**Provided data**:

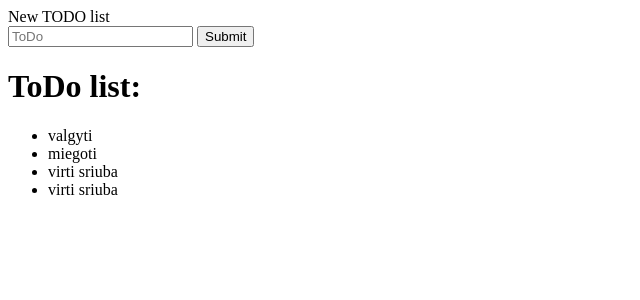
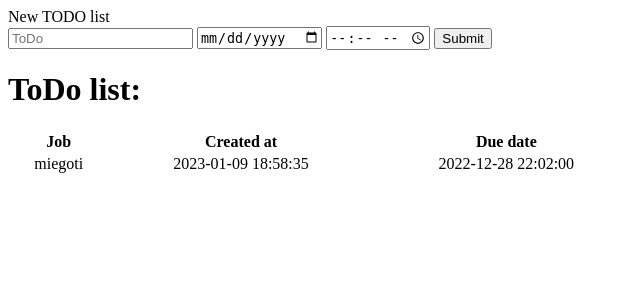
Before and after one commit to inagrecka/PHP_paskaitos, a PHP site: page /lesson11/index.php in a window 1280 px wide. Shown: the top 300 px of the page, without its empty margins (0-640 px from the left). Run offline with PHP 8.4, Linux system fonts and the light colour scheme.

Commit message:
5 uzd atsakymas

```diff
--- a/lesson11/index.php
+++ b/lesson11/index.php
@@ -18,27 +18,39 @@ $todoList = json_decode($fileItems, true);
           content="width=device-width, user-scalable=no, initial-scale=1.0, maximum-scale=1.0, minimum-scale=1.0">
     <meta http-equiv="X-UA-Compatible" content="ie=edge">
     <title>Document</title>
+    <style>
+        table {
+            width: 50%;
+        }
+        tr, th, td {
+            text-align: center;
+        }
+    </style>
 </head>
 <body>
 <form method="POST" action="submit.php">
     <label for="todoInput"> New TODO list </label>
     <br>
-    <input type="text" id="todoInput" name="todo" placeholder="ToDo"/>
+    <input type="text" id="todoInput" name="todo" placeholder="ToDo">
+    <input type="date" name="new_date">
+    <input type="time" name="new_time">
     <input type="submit">
 </form>
 
 <h1> ToDo list: </h1>
-<ul>
-    <?php foreach ($todoList as $todoItem) : ?>
-        <li><?= $todoItem['task'] ?></li> <!-- '=' sutrumpinimas ECHO -->
-    <?php endforeach ?>
-
-<!--    APAČIOJE KITAS VARIANTAS (geresnis) -->
-    <!--    --><?php
-    //    foreach ($todoList as $item) {
-    //        echo '<li>' . $item['task'] . '</li>';
-    //    }
-    //    ?>
-</ul>
+<?php foreach ($todoList as $todoItem) : ?>
+    <table>
+        <tr>
+            <th>Job</th>
+            <th>Created at</th>
+            <th>Due date</th>
+        </tr>
+        <tr>
+            <td><?= $todoItem['task'] ?></td>
+            <td><?= $todoItem['created_at'] ?></td>
+            <td><?= $todoItem['due_date'] ?></td>
+        </tr>
+    </table>
+<?php endforeach ?>
 </body>
 </html>
--- a/lesson11/new.json
+++ b/lesson11/new.json
@@ -1,14 +1,7 @@
 [
     {
-        "task": "valgyti"
-    },
-    {
-        "task": "miegoti"
-    },
-    {
-        "task": "virti sriuba"
-    },
-    {
-        "task": "virti sriuba"
+        "task": "miegoti",
+        "created_at": "2023-01-09 18:58:35",
+        "due_date": "2022-12-28 22:02:00"
     }
 ]
```
Also changed, not shown: lesson11/submit.php (+9 -3 lines).
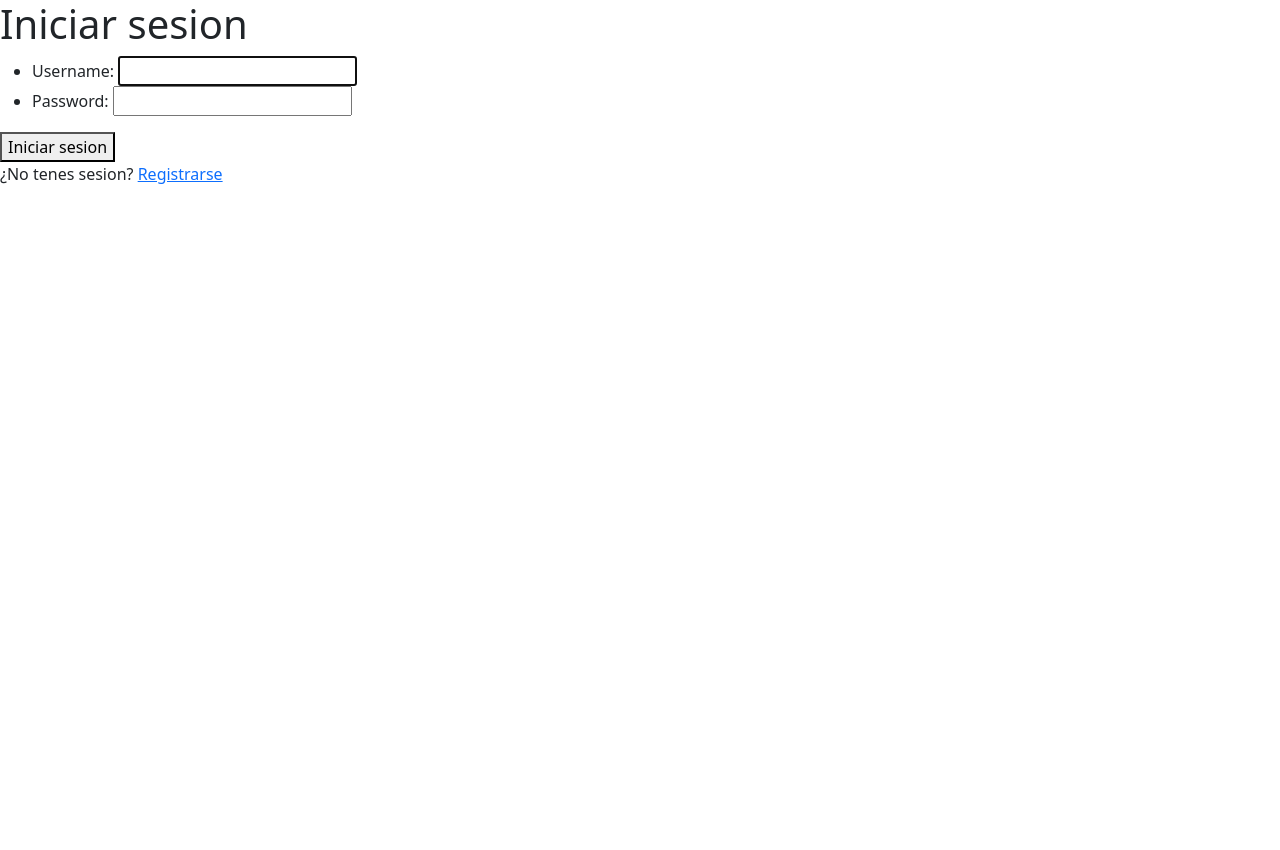
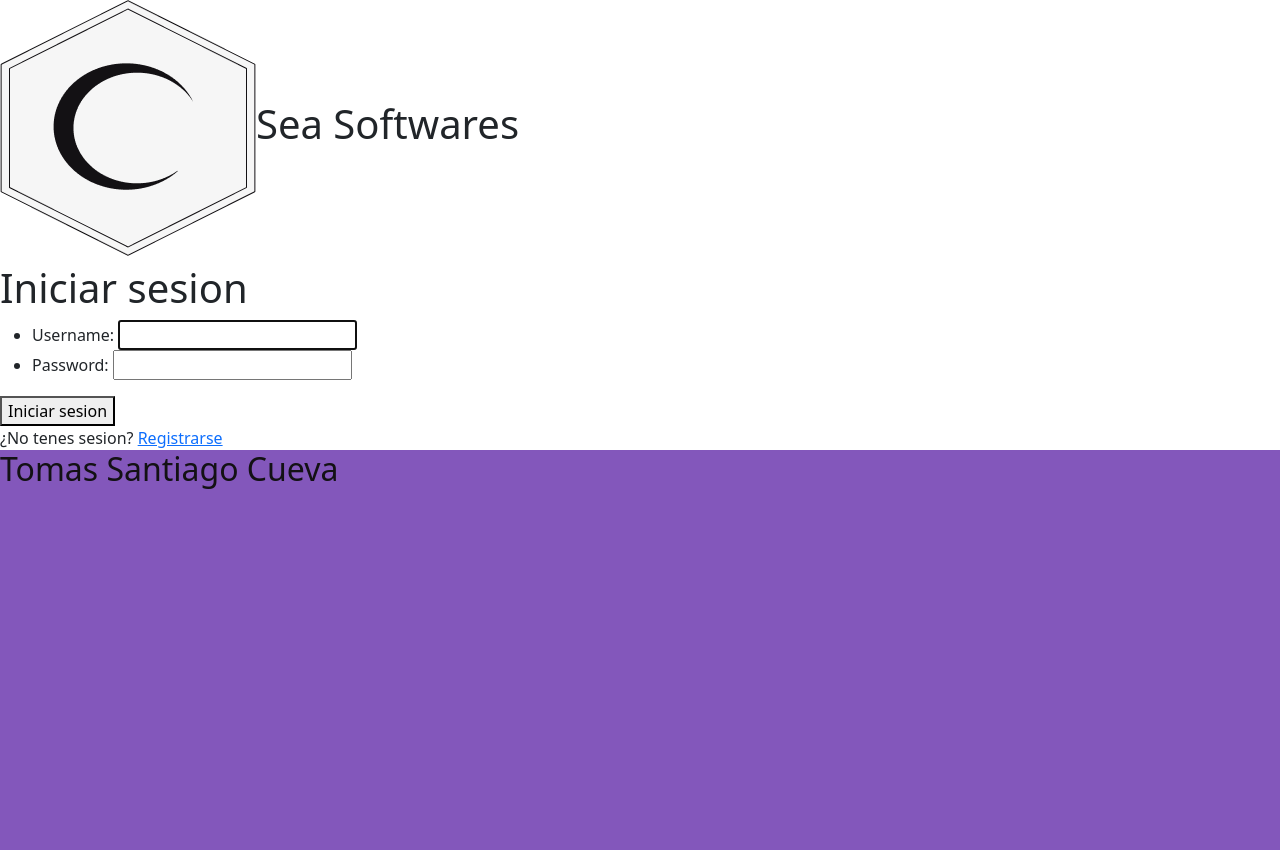
Before and after one commit to Tomasteawita/Sea_registers, a Django app: page /login/ in a window 1280 px wide. Before the commit the page ends 184 px from the top, so only its background shows below. Run offline with Django 4.2, Linux system fonts and the light colour scheme.

Commit message:
Style's conection with templates

```diff
--- a/Sea_registers/Sea_registers/settings.py
+++ b/Sea_registers/Sea_registers/settings.py
@@ -37,7 +37,7 @@ INSTALLED_APPS = [
     'django.contrib.sessions',
     'django.contrib.messages',
     'django.contrib.staticfiles',
-    #'app',
+    'app',
 ]
 
 MIDDLEWARE = [
--- a/Sea_registers/app/static/css/style.css
+++ b/Sea_registers/app/static/css/style.css
@@ -1,3 +1,8 @@
-
+footer {
+  background-color: #8357BB;
+  color: #131114;
+  height: 400px;
+  width: 100%;
+}
 
 /*# sourceMappingURL=style.css.map */
--- /dev/null
+++ b/Sea_registers/app/static/scss/base/_vars.scss
@@ -0,0 +1,4 @@
+$background:#F6F6F6;
+$black:#131114;
+$purple:#8357BB;
+$white:#E7E7E7;
--- /dev/null
+++ b/Sea_registers/app/static/scss/main/_footer.scss
@@ -0,0 +1,6 @@
+footer{
+    background-color: $purple;
+    color: $black;
+    height: 400px;
+    width: 100%;
+}
--- a/Sea_registers/app/static/scss/style.scss
+++ b/Sea_registers/app/static/scss/style.scss
@@ -0,0 +1,3 @@
+@import 'base/vars';
+
+@import 'main/footer';
--- a/Sea_registers/app/templates/base.html
+++ b/Sea_registers/app/templates/base.html
@@ -10,7 +10,8 @@
     <link href="https://cdn.jsdelivr.net/npm/bootstrap@5.3.0-alpha3/dist/css/bootstrap.min.css" rel="stylesheet" integrity="sha384-KK94CHFLLe+nY2dmCWGMq91rCGa5gtU4mk92HdvYe+M/SXH301p5ILy+dN9+nJOZ" crossorigin="anonymous">
   </head>
   <body>
-    {% block body %}{% endblock body %}
+    {% block body %}
+    {% endblock body %}
 
     <script src="https://cdn.jsdelivr.net/npm/bootstrap@5.3.0-alpha3/dist/js/bootstrap.bundle.min.js" integrity="sha384-ENjdO4Dr2bkBIFxQpeoTz1HIcje39Wm4jDKdf19U8gI4ddQ3GYNS7NTKfAdVQSZe" crossorigin="anonymous"></script>
   </body>
--- a/Sea_registers/app/templates/footer.html
+++ b/Sea_registers/app/templates/footer.html
@@ -0,0 +1,3 @@
+<footer>
+    <h2>Tomas Santiago Cueva</h2>
+</footer>
--- a/Sea_registers/app/templates/login.html
+++ b/Sea_registers/app/templates/login.html
@@ -1,6 +1,10 @@
 {% extends 'base.html' %}
-
+{% load static %}
 {% block body %}
+    <main>
+        <div>
+            <h1> <img src="{% static 'multimedia/sea.png' %}" alt=""><span>Sea Softwares</span> </h1>
+        </div>
         <form method="post"> {% csrf_token %}
             <h1>Iniciar sesion</h1>
             <ul>
@@ -13,4 +17,6 @@
             <span>¿No tenes sesion?</span> <a href="#">Registrarse</a>
             </nav>
         </form>
+        {% include 'footer.html' %}
+    </main>
 {% endblock body %}
```
Also changed, not shown: README.md, Sea_registers/app/static/multimedia/sea.png (added), Sea_registers/app/static/scss/components/_loginCard.scss (added), Sea_registers/app/static/scss/main/_header.scss (added), Sea_registers/app/static/scss/main/_login.scss (added), 1 other file. Lines whose indentation alone changed are shown as unchanged.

**Activity**:
Look over the data above and show each line that contains "task".

**Answer to this exercise**:
-        <li><?= $todoItem['task'] ?></li> <!-- '=' sutrumpinimas ECHO -->
-    //        echo '<li>' . $item['task'] . '</li>';
+            <td><?= $todoItem['task'] ?></td>
-        "task": "valgyti"
-        "task": "miegoti"
-        "task": "virti sriuba"
-        "task": "virti sriuba"
+        "task": "miegoti",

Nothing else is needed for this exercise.